▶ _Task to carry out_: Among these records, which lines include "createElement"? Copy them out.

▶ _Provided entries_:
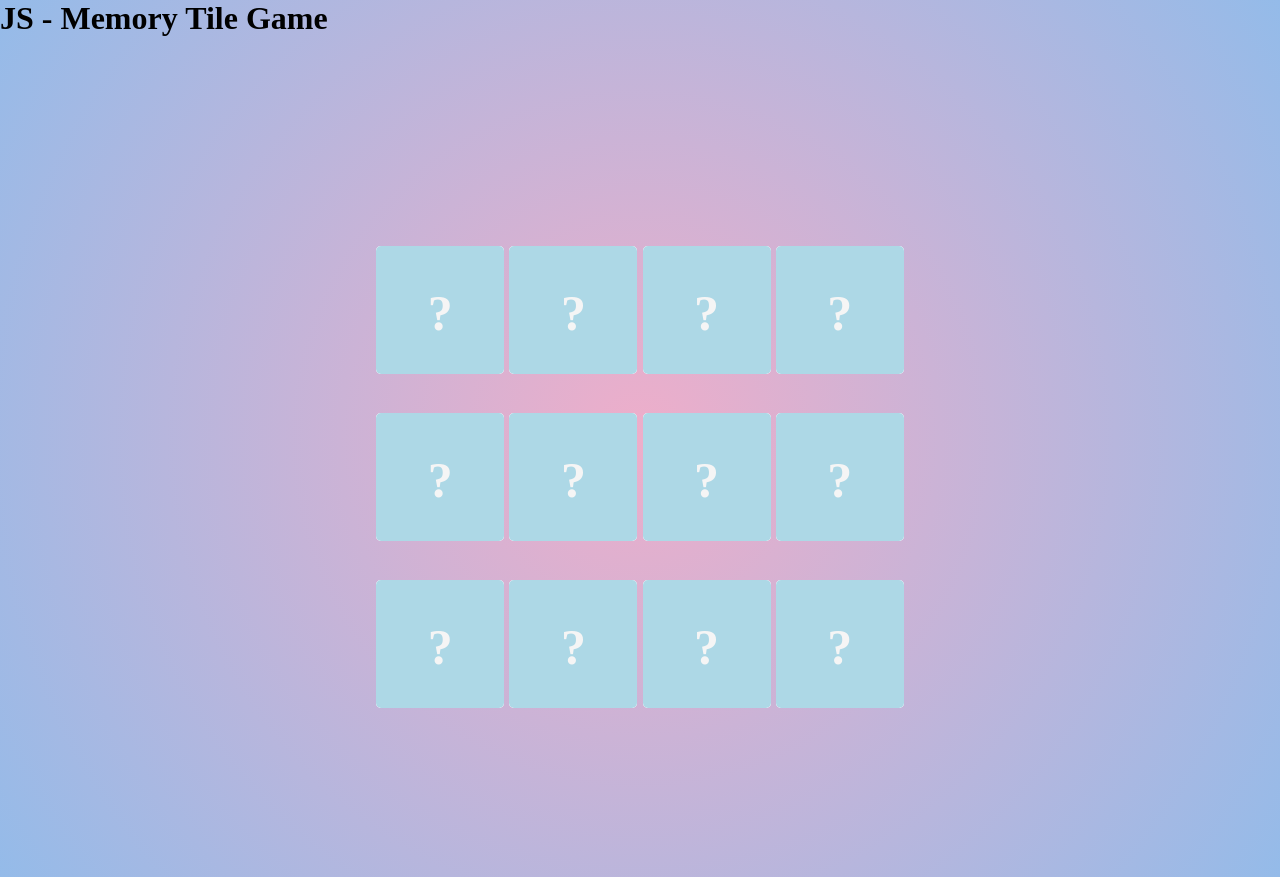
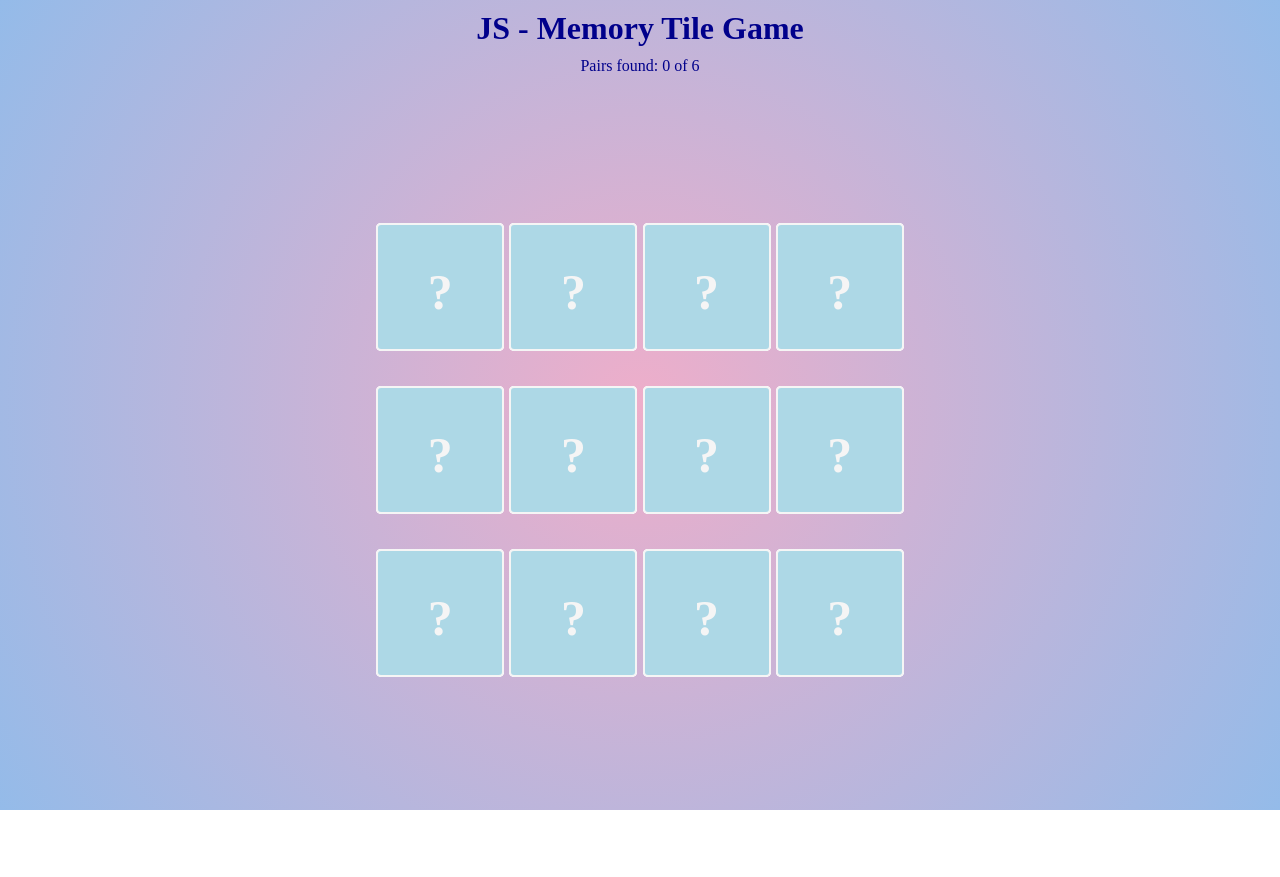
Before and after one commit to athomson1711/js-memory-game, a plain HTML site: page index.html in a window 1280 px wide. After the commit the page ends 810 px from the top, so only its background shows below. Drawn offline with Linux system fonts and the light colour scheme.

Commit message:
header styling updated and counter added

```diff
--- a/index.html
+++ b/index.html
@@ -10,10 +10,14 @@
 </head>
 
 <body>
-    <div ><h1>JS - Memory Tile Game</h1></div>
-    <div class="header-btns">
-        <!-- <button class="new-game-btn" >New Game</button> -->
+    <div class = "header">
+        <h1>JS - Memory Tile Game</h1>
+        <!-- <p>Click on the cards to find the matching pairs</p> -->
+        <p class="matched-cards-total"></p>
     </div>
+    <!-- <div class="header-btns">
+        <button class="new-game-btn" >New Game</button>
+    </div> -->
     <div class="play-area">
         <div class="card-container"></div>
     </div>
--- a/script.js
+++ b/script.js
@@ -1,5 +1,6 @@
 const newGameBtn = document.querySelector(".new-game-btn");
 const cardContainer = document.querySelector(".card-container")
+
 
 // Card Number Array
 let cardNumbers = [1,2,3,4,5,1,2,3,4,5]
@@ -19,57 +20,41 @@ let fruitCards = [
 ]
 
 // ---------VARIABLES---------
-// let firstGuess = 0
-// let secondGuess = 0
-// let counter = 0
-// const showCard = true
 let matchedCards  = 0
 // ---------FUNCTIONS---------
 
 // Randomise cardNumber Array elements
 const shuffleCards = () => {
-    // how to "duplicate" array?
-    // .conact?
-    // const shuffledCardsArr = cardNumbers;
     const shuffledCardsArr = fruitCards;
     shuffledCardsArr.sort(() => Math.random() -0.5)
-    // console.log(cards)
     return shuffledCardsArr
 }
 
 const generateCards = () =>{
     const cardItem = shuffleCards(fruitCards);
-    // console.log(cardItem)
     // Creates HTML elements for each Card in the array
     cardItem.forEach(value => {
         // create a div for the card, it's front face and it's back face
         const card = document.createElement("div")
         const cardFront = document.createElement("img")
         const cardBack = document.createElement("div")
-
         // assign the classes to the card, it's front face and it's back face
         card.classList = "card"
         cardFront.classList = "card-front"
         cardBack.classList = "card-back"
-
-        // Assign the value of the array element to the innter HTML of the card front div
-        // HOW WOULD IT ADD IMG OR value from object key?
+        // Assign the value of the array element to the  of the card front div
         cardFront.src = value.imgSrc
         cardBack.innerHTML = "?"
         card.setAttribute("name", value.name)
         // add the card to the cardContainer div in the HTML
         cardContainer.appendChild(card)
-
         // add the card front and back to the card div in the HTML
         card.appendChild(cardFront)
         card.appendChild(cardBack)
-
         // add an event listener to the card which when clicked:
         card.addEventListener("click", (event) =>{
-
             // add class of toggle-card to rotate the card using css class
             card.classList.toggle("toggle-card")
-
             // runs the checkMatch Function
             checkIfMatchFound(event);
         })
@@ -78,26 +63,21 @@ const generateCards = () =>{
 
 // Check if the cards match
 const checkIfMatchFound = (event) => {
-
     // assign the card that was clicked on to the variable flippedCard
     const flippedCard = event.target;
     // add a class of "flipped" to the flipped card
     flippedCard.classList.add("flipped")
     // update the DOM to find the cards with a class of flipped
     const flippedCards = document.querySelectorAll(".flipped");
-
-    // console.log(flippedCard)
-    // console.log(flippedCards)
-
     // If two cards have been flipped:
     if (flippedCards.length === 2){
         // NEED TO DEACTIVATE POINTER EVENTS SO CAN"T CLICK ON OTHER CARDS UNTIL NON-MATCHED PAIR RESET
         // CHeck to see if either of the two flipped cards values match
-
         if (flippedCards[0].getAttribute("name") === flippedCards[1].getAttribute("name")) {
             // console.log("correct!")
             // If they match update the number of matched cards,
             matchedCards++
+            pairsFoundCountermatchedCardsTotal(matchedCards)
             // remove the .flipped class and prevent the cards from being clicked on
             flippedCards.forEach(card =>{
                 card.classList.remove("flipped");
@@ -123,11 +103,18 @@ const checkIfMatchFound = (event) => {
     }
 
 }
+const pairsFoundCountermatchedCardsTotal = (counter) => {
+    matchedCards = counter
+    const matchedCardsTotal = document.querySelector(".matched-cards-total")
+    return matchedCardsTotal.innerHTML = `Pairs found: ${matchedCards} of ${fruitCards.length/2}`;
+}
+
 // Run generate cards when page loads
 generateCards()
+pairsFoundCountermatchedCardsTotal(matchedCards)
 
 const win = () => {
-    alert("YOU WON!")
+    alert("Well Done! Play again?")
     resetGame()
 }
 
--- a/styles.css
+++ b/styles.css
@@ -10,10 +10,9 @@ body {
   background: radial-gradient(circle, #eeaeca 0%, #94bbe9 100%);
 }
 
-header {
-  display: -webkit-box;
-  display: -ms-flexbox;
-  display: flex;
+.header {
+  margin: auto;
+  text-align: center;
   -webkit-box-align: center;
       -ms-flex-align: center;
           align-items: center;
@@ -24,6 +23,14 @@ header {
   width: 100%;
   background-color: transparent;
   color: darkblue;
+}
+
+.header h1 {
+  margin: 10px;
+}
+
+.header p {
+  margin: 10px;
 }
 
 .header-btns {
@@ -52,7 +59,7 @@ header {
   -webkit-box-pack: center;
       -ms-flex-pack: center;
           justify-content: center;
-  height: 100vh;
+  height: 90vh;
   width: 100%;
 }
 
@@ -113,6 +120,7 @@ header {
 }
 
 .card-back {
+  border: 2px solid whitesmoke;
   background-color: lightblue;
   font-size: 50px;
   padding: 30% 0 30%;
```
Also changed, not shown: 1 other file.
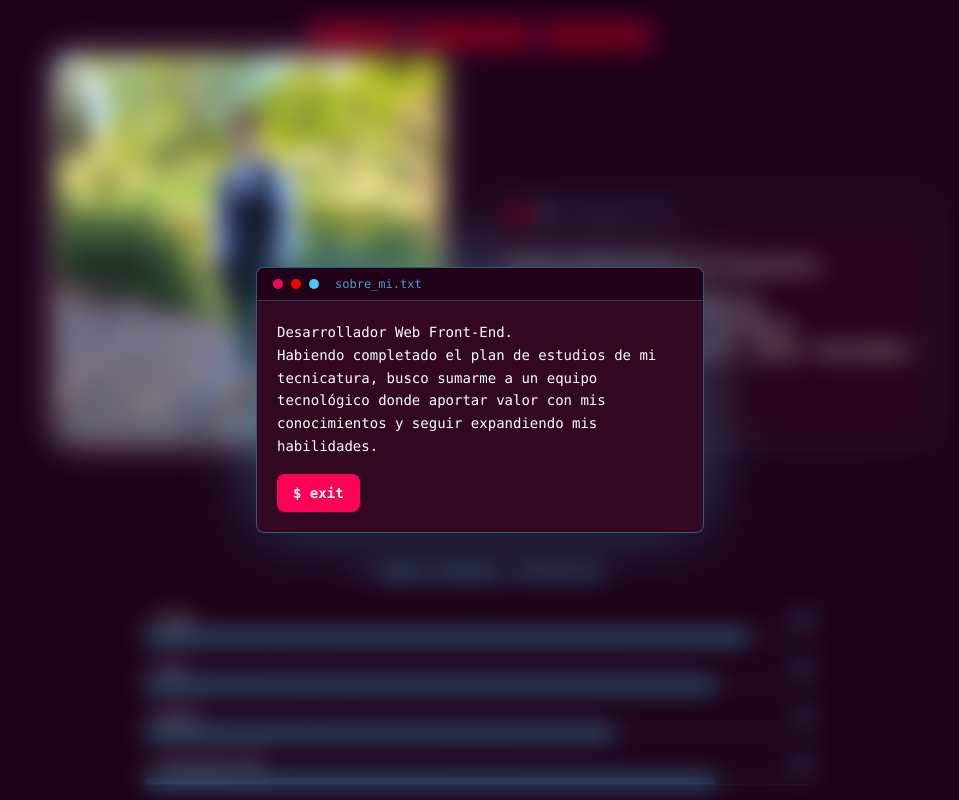
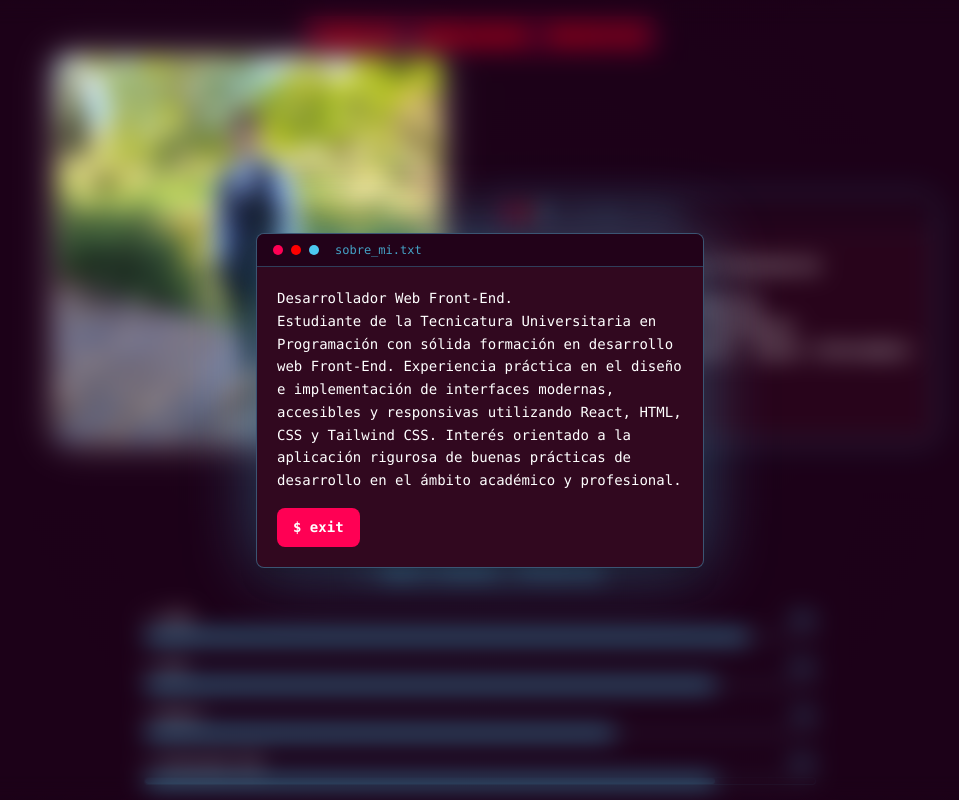
Before and after one commit to franlorenzo1/Francisco-Lorenzo, a React (Vite) app: page / in a window 1280 px wide. Both pictures are taken after a click on the button "sobre_mi.txt". Shown: the part 811-1611 px from the top of the page, without its empty margins (160-1119 px from the left). Built offline with nearby package versions, Linux system fonts and the light colour scheme.

Commit message:
modificacion about

```diff
--- a/src/components/About.jsx
+++ b/src/components/About.jsx
@@ -107,8 +107,11 @@ export default function About() {
                 <p className="text-mauveShoadow">
                   Desarrollador Web Front-End.
                   <br />
-                  Habiendo completado el plan de estudios de mi tecnicatura, busco sumarme a un equipo tecnológico
-                  donde aportar valor con mis conocimientos y seguir expandiendo mis habilidades.
+                  Estudiante de la Tecnicatura Universitaria en Programación con sólida formación en
+                  desarrollo web Front-End. Experiencia práctica en el diseño e implementación de
+                  interfaces modernas, accesibles y responsivas utilizando React, HTML, CSS y
+                  Tailwind CSS. Interés orientado a la aplicación rigurosa de buenas prácticas de
+                  desarrollo en el ámbito académico y profesional.
                 </p>
 
                 <button
```
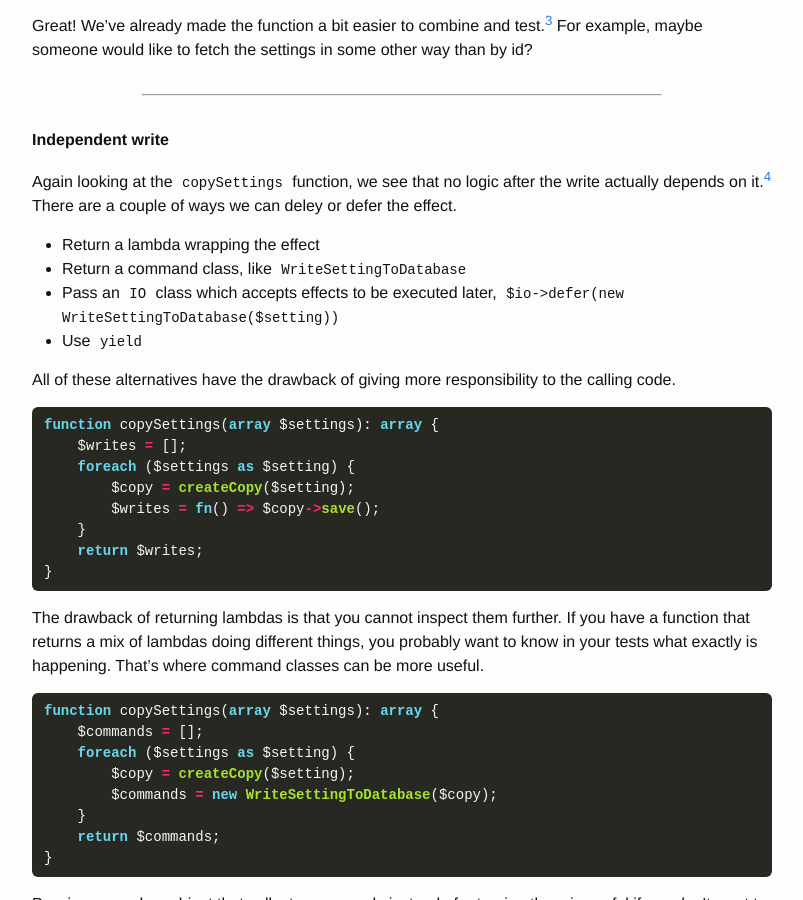
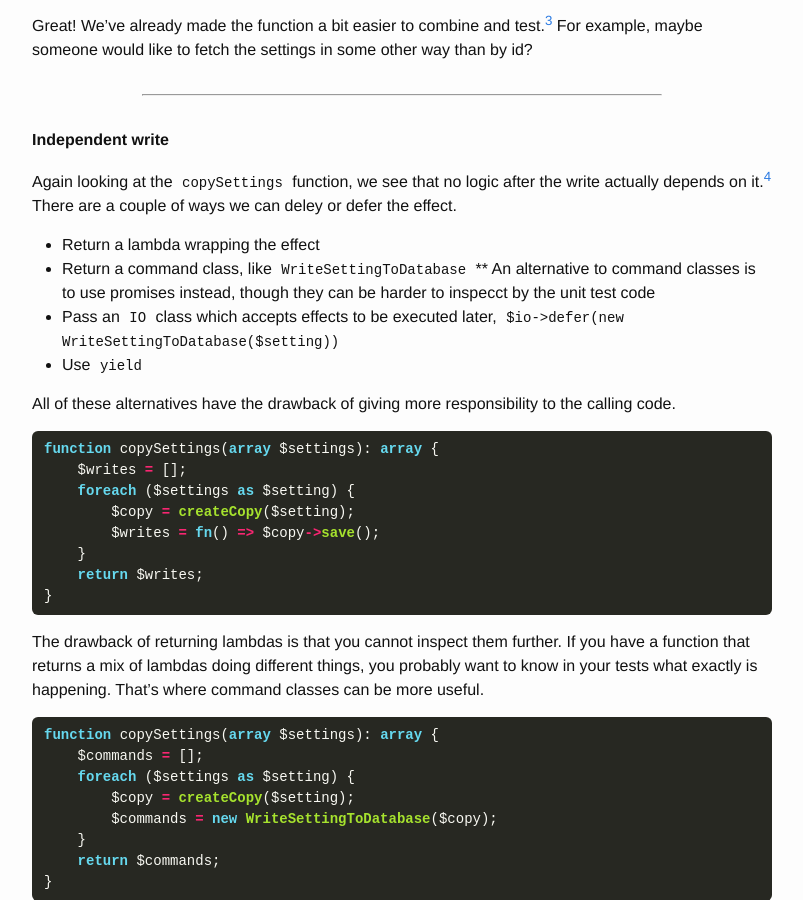
Before and after one commit to olleharstedt/olleharstedt.github.io, a Jekyll site: the page built from _posts/2023-04-11-strategies-to-make-functions-pure-php.markdown, in a window 1280 px wide and 900 px high, scrolled down 1350 px. Shown: the whole window, without its empty margins (238-1041 px from the left). Built offline with Jekyll 4.4.1, drawn with Linux system fonts in a browser that asks for light colours; nearby versions of some CDN libraries.

Commit message:
Update 2023-04-11-strategies-to-make-functions-pure-php.markdown

```diff
--- a/_posts/2023-04-11-strategies-to-make-functions-pure-php.markdown
+++ b/_posts/2023-04-11-strategies-to-make-functions-pure-php.markdown
@@ -93,6 +93,7 @@ Again looking at the `copySettings` function, we see that no logic after the wri
 
 * Return a lambda wrapping the effect
 * Return a command class, like `WriteSettingToDatabase`
+** An alternative to command classes is to use promises instead, though they can be harder to inspecct by the unit test code
 * Pass an `IO` class which accepts effects to be executed later, `$io->defer(new WriteSettingToDatabase($setting))`
 * Use `yield`
 
```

▶ _Result for this exercise_:
         const card = document.createElement("div")
         const cardFront = document.createElement("img")
         const cardBack = document.createElement("div")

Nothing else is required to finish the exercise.